Jazz music in the Netherlands has been firmly rooted in the general music life since the Second World War. The public broadcasting system used to work to the advantage of musicians who found employment in various radio orchestras from 1945 on. The last and still successful remnant from that bygone era is the 52-piece Metropole Orkest, a big band with a large strings section and added woodwind instruments.

Many musicians from the Metropole Orkest and other radio bands became the first teachers in the jazz departments of conservatories that started in the late 1970s, propagating a bebop orientated approach to advanced jazz education.

As a counterpoint, a rebellious new generation of jazz musicians began to dominate the Dutch jazz scene in the mid 1960s. People like Willem Breuker, Misha Mengelberg and Han Bennink were associated with free jazz, and also had links with contemporary composed music. They created a ‘Dutch School’ which has been documented by the American author Kevin Whitehead in his book New Dutch Swing (1998).

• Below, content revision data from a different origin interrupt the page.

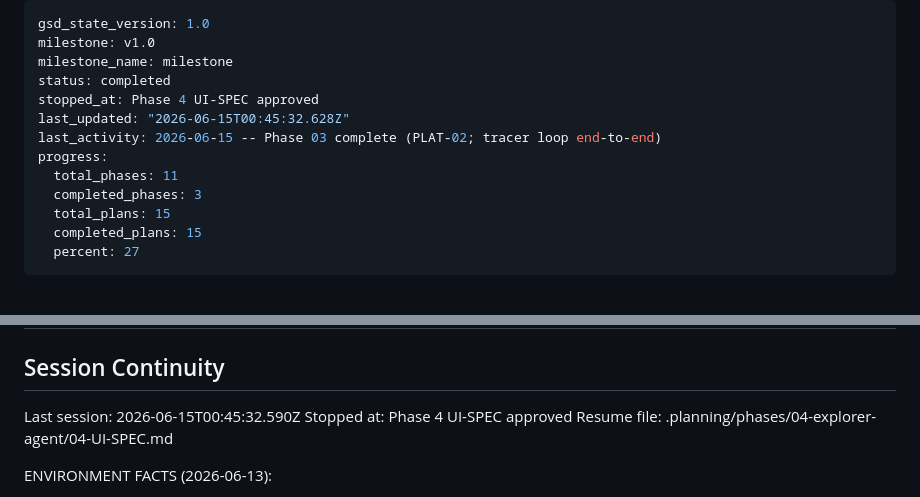
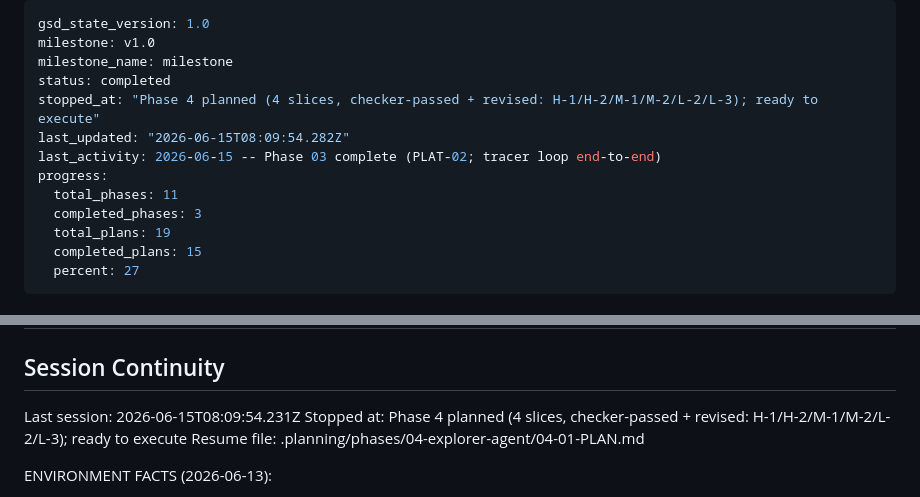
Before and after one commit to honraoclaude/FEBAL_AUTOMATION_SCRIPT_TOOL, a Markdown page: .planning/STATE.md, 2 parts joined by grey strips. Drawn GitHub-style.

Commit message:
docs(state): record phase 4 planning session

```diff
--- a/.planning/STATE.md
+++ b/.planning/STATE.md
@@ -3,13 +3,13 @@ gsd_state_version: 1.0
 milestone: v1.0
 milestone_name: milestone
 status: completed
-stopped_at: Phase 4 UI-SPEC approved
-last_updated: "2026-06-15T00:45:32.628Z"
+stopped_at: "Phase 4 planned (4 slices, checker-passed + revised: H-1/H-2/M-1/M-2/L-2/L-3); ready to execute"
+last_updated: "2026-06-15T08:09:54.282Z"
 last_activity: 2026-06-15 -- Phase 03 complete (PLAT-02; tracer loop end-to-end)
 progress:
   total_phases: 11
   completed_phases: 3
-  total_plans: 15
+  total_plans: 19
   completed_plans: 15
   percent: 27
 ---
@@ -123,9 +123,9 @@ Items acknowledged and carried forward from previous milestone close:
 
 ## Session Continuity
 
-Last session: 2026-06-15T00:45:32.590Z
-Stopped at: Phase 4 UI-SPEC approved
-Resume file: .planning/phases/04-explorer-agent/04-UI-SPEC.md
+Last session: 2026-06-15T08:09:54.231Z
+Stopped at: Phase 4 planned (4 slices, checker-passed + revised: H-1/H-2/M-1/M-2/L-2/L-3); ready to execute
+Resume file: .planning/phases/04-explorer-agent/04-01-PLAN.md
 
 ENVIRONMENT FACTS (2026-06-13):
 
```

This same generation of musicians laid the base for government funding of jazz, and in 1971 created the first trade union for jazz musicians, the BIM (Beroepsvereniging van Improviserende Musici). In 1974, the BIM also established the Amsterdam Bimhuis, which evolved into the principal jazz venue in the Netherlands. During the 1970s, in the wake of these initiatives, new contemporary jazz scenes emerged elsewhere in the country, especially in Tilburg, Groningen and The Hague.

Until the turn of the century the Dutch jazz scene still was somewhat divided between the two conceptions of playing jazz. Since then that divide has all but disappeared. Today’s musicians have a less dogmatic, more eclectic approach to their art, also influenced by musicians from abroad and the influx of international students at the jazz departments of Dutch conservatories.

Partly due to the relocation of North Sea Jazz Festival from The Hague to Rotterdam in 2006, the Rotterdam jazz scene has been revitalized with more festivals, events and concert locations than before.

In 2012 the Dutch government made massive cuts in the subsidies for performing arts, seriously damaging the funding and support structures for jazz. The adverse effects are still being felt today. Nevertheless, many musicians remain resilient and active in promoting and releasing their own music in the Netherlands and abroad. Although the possibility to perform in jazz clubs has been reduced over the years, the number of festivals has grown. 

Unfortunately there are no current statistics on the number of jazz concerts and their attendance. The most recent data are from 1997 when approximately 8.000 annual jazz concerts were counted in the Netherlands.

Guide compiled by Paul Gompes & Buma Cultuur